- Stream network characterized by lakes connected by short channels;
- Landscape is predominantly exposed bedrock, open black spruce forest, lakes, and bogs, fens, and peat plateaus;
- Basin is in the zone of discontinuous permafrost;
- 1971-2000 climate (Meteorological Service of Canada (MSC), Yellowknife A) is characterized by cool, short summers with average July and January temperatures of 17 °C and -27 °C, respectively;
- Annual total precipitation is on average 281 mm, with 42% falling as snow.

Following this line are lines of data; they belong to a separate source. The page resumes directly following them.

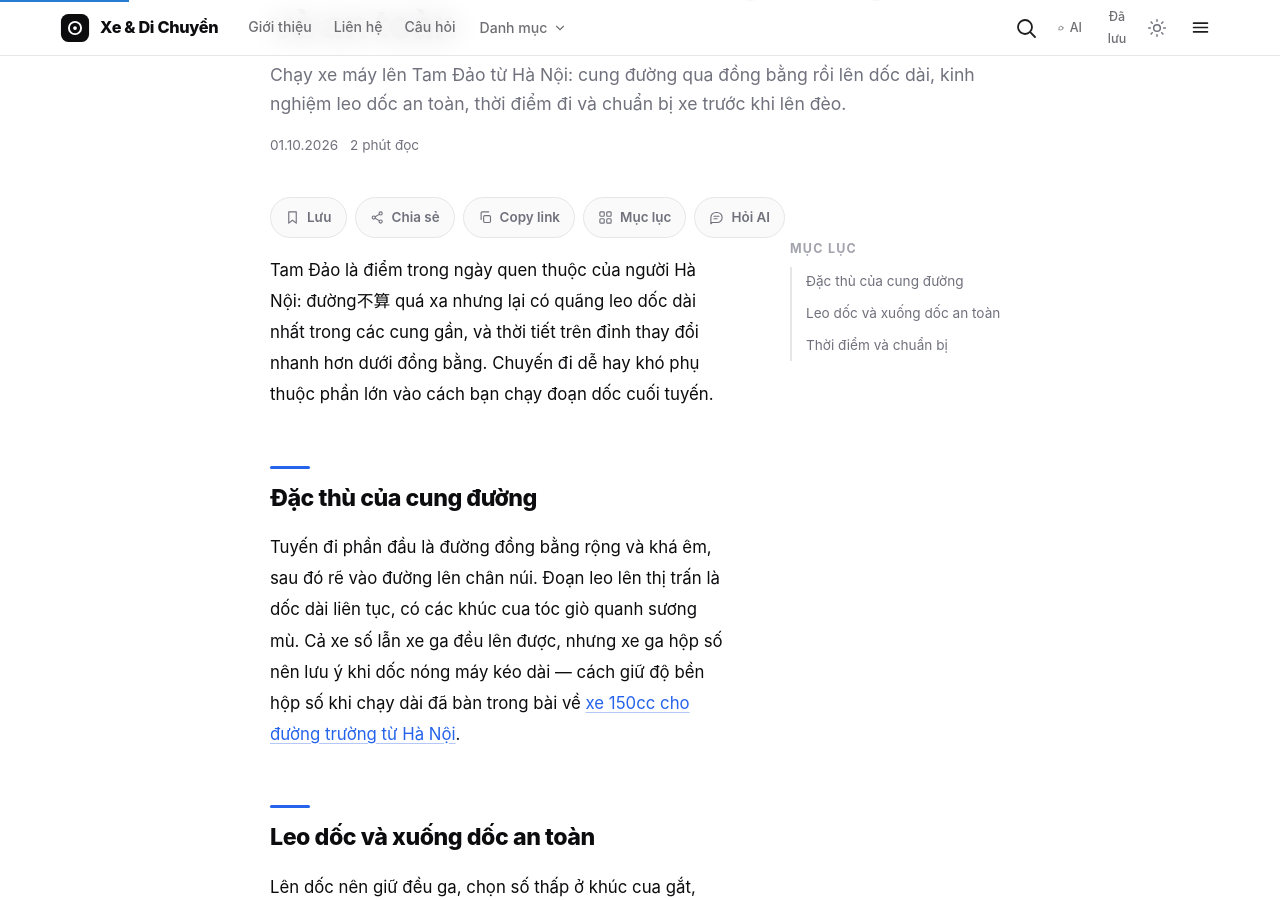
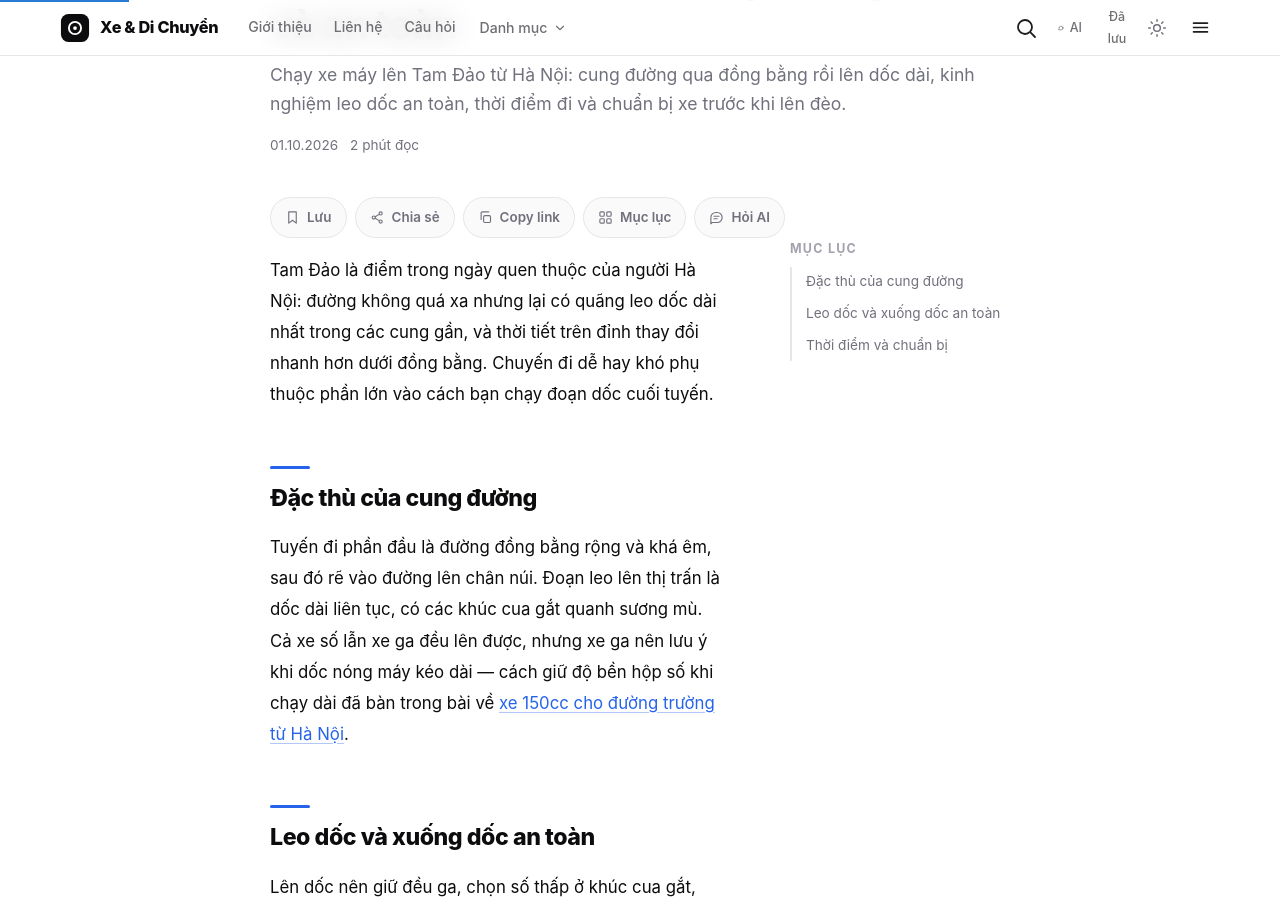
Before and after one commit to codeappweb/lab, a Jekyll site: the page built from _posts/2026-10-01-chay-xe-len-tam-dao-cung-duong-doc-va-an-toan.md, in a window 1280 px wide and 900 px high, scrolled down 229 px. Built offline with Jekyll 4.4.1, drawn with Linux system fonts in a browser that asks for light colours.

Commit message:
repair(pair): C09-0002, C09-0003 — bỏ từ tiếng Anh trong prose, bỏ ký tự CJK

```diff
--- a/_posts/2026-10-01-chay-xe-len-tam-dao-cung-duong-doc-va-an-toan.md
+++ b/_posts/2026-10-01-chay-xe-len-tam-dao-cung-duong-doc-va-an-toan.md
@@ -26,11 +26,11 @@ freshness_status: evergreen
 legal_sensitivity: false
 ---
 
-Tam Đảo là điểm trong ngày quen thuộc của người Hà Nội: đường不算 quá xa nhưng lại có quãng leo dốc dài nhất trong các cung gần, và thời tiết trên đỉnh thay đổi nhanh hơn dưới đồng bằng. Chuyến đi dễ hay khó phụ thuộc phần lớn vào cách bạn chạy đoạn dốc cuối tuyến.
+Tam Đảo là điểm trong ngày quen thuộc của người Hà Nội: đường không quá xa nhưng lại có quãng leo dốc dài nhất trong các cung gần, và thời tiết trên đỉnh thay đổi nhanh hơn dưới đồng bằng. Chuyến đi dễ hay khó phụ thuộc phần lớn vào cách bạn chạy đoạn dốc cuối tuyến.
 
 ## Đặc thù của cung đường
 
-Tuyến đi phần đầu là đường đồng bằng rộng và khá êm, sau đó rẽ vào đường lên chân núi. Đoạn leo lên thị trấn là dốc dài liên tục, có các khúc cua tóc giò quanh sương mù. Cả xe số lẫn xe ga đều lên được, nhưng xe ga hộp số nên lưu ý khi dốc nóng máy kéo dài — cách giữ độ bền hộp số khi chạy dài đã bàn trong bài về [xe 150cc cho đường trường từ Hà Nội]({{ '/xe-may-150cc-cho-duong-truong-tu-ha-noi-co-can-thiet-khong/' | relative_url }}).
+Tuyến đi phần đầu là đường đồng bằng rộng và khá êm, sau đó rẽ vào đường lên chân núi. Đoạn leo lên thị trấn là dốc dài liên tục, có các khúc cua gắt quanh sương mù. Cả xe số lẫn xe ga đều lên được, nhưng xe ga nên lưu ý khi dốc nóng máy kéo dài — cách giữ độ bền hộp số khi chạy dài đã bàn trong bài về [xe 150cc cho đường trường từ Hà Nội]({{ '/xe-may-150cc-cho-duong-truong-tu-ha-noi-co-can-thiet-khong/' | relative_url }}).
 
 ## Leo dốc và xuống dốc an toàn
 
```
Also changed, not shown: _posts/2026-10-01-duong-len-moc-chau-bang-xe-may-kinh-nghiem-cung-duong.md (+1 -1 lines).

- The research basin was established to support the Mackenzie GEWEX Study (MAGS II), and has since been used as a research platform for the IP3 Network, and CCRN; (Students from the University of Saskatchewan and Carleton University have worked here);
- Baker Creek has also been used as part of Aboriginal Affairs and Northern Development Canada's (AANDC) cumulative impacts monitoring programme;
- Agency support has come from Environment Canada, AANDC, and Natural Resources Canada.
Current Science Focus and Instrumentation
- Research focus is mainly on runoff processes and storage dynamics involving lakes, exposed bedrock, soil-covered hillslopes, and wetlands;
- Long-term monitoring in or near Baker Creek includes MSC station at Yellowknife A and a Water Survey of Canada (WSC) gauge on Baker Creek at the outlet of Lower Martin Lake;
- Basin is instrumented in a nested fashion so as to build long term records at six additional hydrometric gauges on key tributaries;
- six wells and soil moisture and temperature nests in representative soils columns;
- one deep (<10 m) ground thermistor string;
- five climate towers (one with turbulent flux sensors); and,
- five water chemistry stations.
- The basin has been flown with LiDAR, and a 1 m horizontal resolution DEM exists, and land cover distribution was determined with SPOT 5 imagery in 2009.
Other Resources and Further Information